If you would like more information, talk with your doctor. You can also ask your pharmacist or
doctor for information about VELTIN Gel that is written for healthcare professionals. For more
information call 1-888-784-3335. What are the ingredients in VELTIN Gel?
clindamycin phosphate and tretinoin Inactive Ingredients:
butylated hydroxytoluene, carbomer homopolymer (type C), anhydrous
citric acid, edetate disodium, methylparaben, laureth 4, propylene glycol, tromethamine, and
Stiefel Laboratories, Inc.
Research Triangle Park, NC 27709
DPT Laboratories, Ltd.
307 E. Josephine Street
San Antonio, TX 78215
Issued May 2012
STIEFEL and STIEFEL & Design are registered trademarks of Stiefel Laboratories, Inc.
VELTIN is a registered trademark of Astellas Pharma Europe B.V. 2012 Stiefel Laboratories, Inc.
Agitation? Delirium? Both? and What to Do About It Kathryn T. Von Rueden RN, MS, ACNS-BC, FCCM Clinical Nurse Specialist, R Adams Cowley Shock Trauma Center, Assistant Professor University of Maryland, School of Nursing Delirium: “a part of the scenery ?” Ely, W: Semin Respir Crit Care Med. 2001;22(2) Delirium : DSM-IV Diagnostic Criteria reduced clarity of awareness of the

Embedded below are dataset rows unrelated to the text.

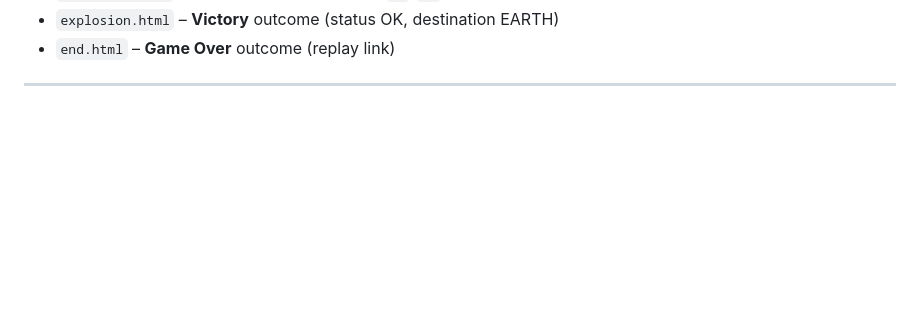
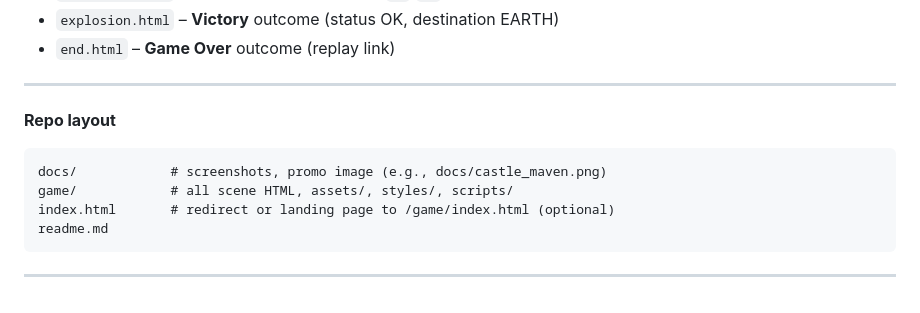
Before and after one commit to scalemailted/FlaskedInteractive, a Markdown page: readme.md, the part around the change. Drawn GitHub-style; blank space fills up the shorter version.

````diff
--- a/readme.md
+++ b/readme.md
@@ -74,3 +74,14 @@ The game tracks lightweight stats—**HP** and **AP**—and passes them from pag
 - `end.html` – **Game Over** outcome (replay link)
 
 ---
+
+**Repo layout**
+
+```
+docs/            # screenshots, promo image (e.g., docs/castle_maven.png)
+game/            # all scene HTML, assets/, styles/, scripts/
+index.html       # redirect or landing page to /game/index.html (optional)
+readme.md
+```
+
+---
````
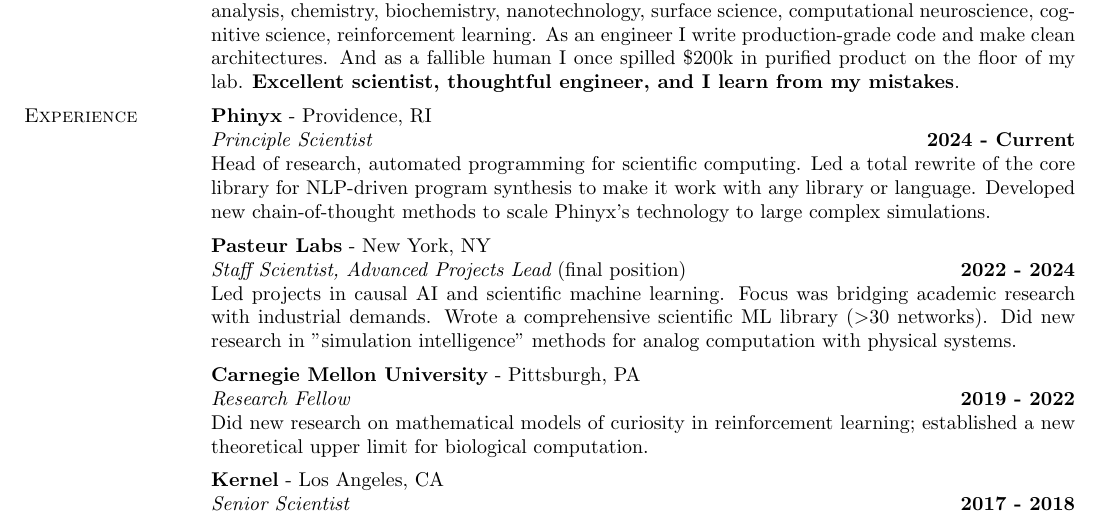
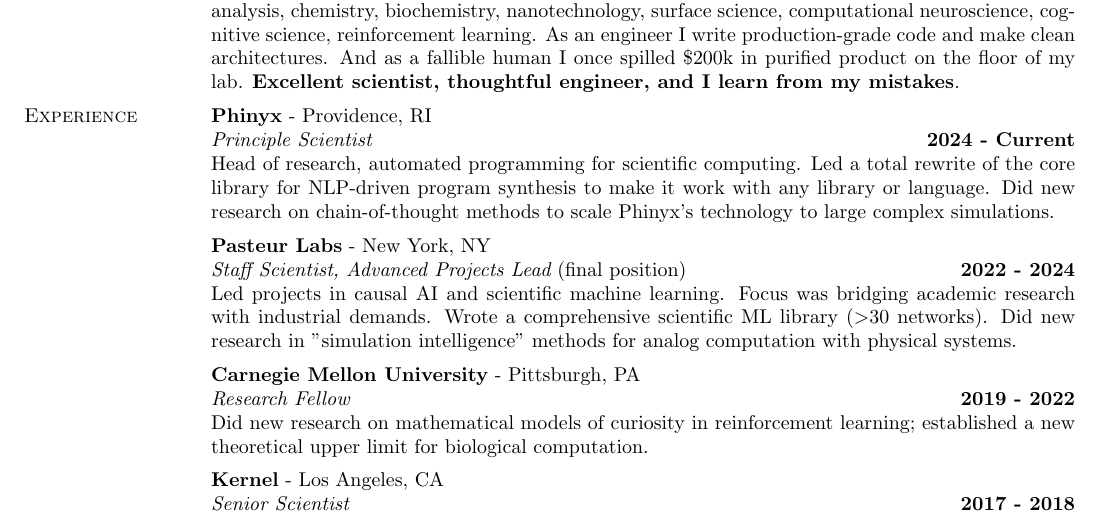
Before and after one commit to parenthetical-e/Resume, a LaTeX CV (ep-resume.tex): part of the page, cut so that both start at the same text. Compiled offline with pdfLaTeX.

Commit message:
fix: normalized style in phinyx text

```diff
--- a/ep-resume.tex
+++ b/ep-resume.tex
@@ -60,7 +60,7 @@
 \section{\sc Experience}
 {\bf Phinyx} - Providence, RI\\
 {\em Principle Scientist} \hfill {\bf 2024 - Current}\\
-Head of research, automated programming for scientific computing. Led a total rewrite of the core library for NLP-driven program synthesis to make it work with any library or language. Developed new chain-of-thought methods to scale Phinyx's technology to large complex simulations.
+Head of research, automated programming for scientific computing. Led a total rewrite of the core library for NLP-driven program synthesis to make it work with any library or language. Did new research on chain-of-thought methods to scale Phinyx's technology to large complex simulations.
 
 \vspace{-.25cm}
 {\bf Pasteur Labs} - New York, NY\\
```
Also changed, not shown: ep-resume.pdf.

SECTION 23 01 00 - MECHANICAL GENERAL EQUIPMENT Flashing and Sealing Equipment and Pipe Stacks ASME - B40.1 - Gages - Pressure Indicating Dial Type - Elastic Element. ASTM E1 - Specification for ASTM Thermometers. ASTM E77 - Verification and Calibration of Liquid-in-Glass Thermometers. ASTM F708 - Design and Installation of Rigid Pipe Hangers. MSS SP58 - Pipe Hangers and Supports - Materials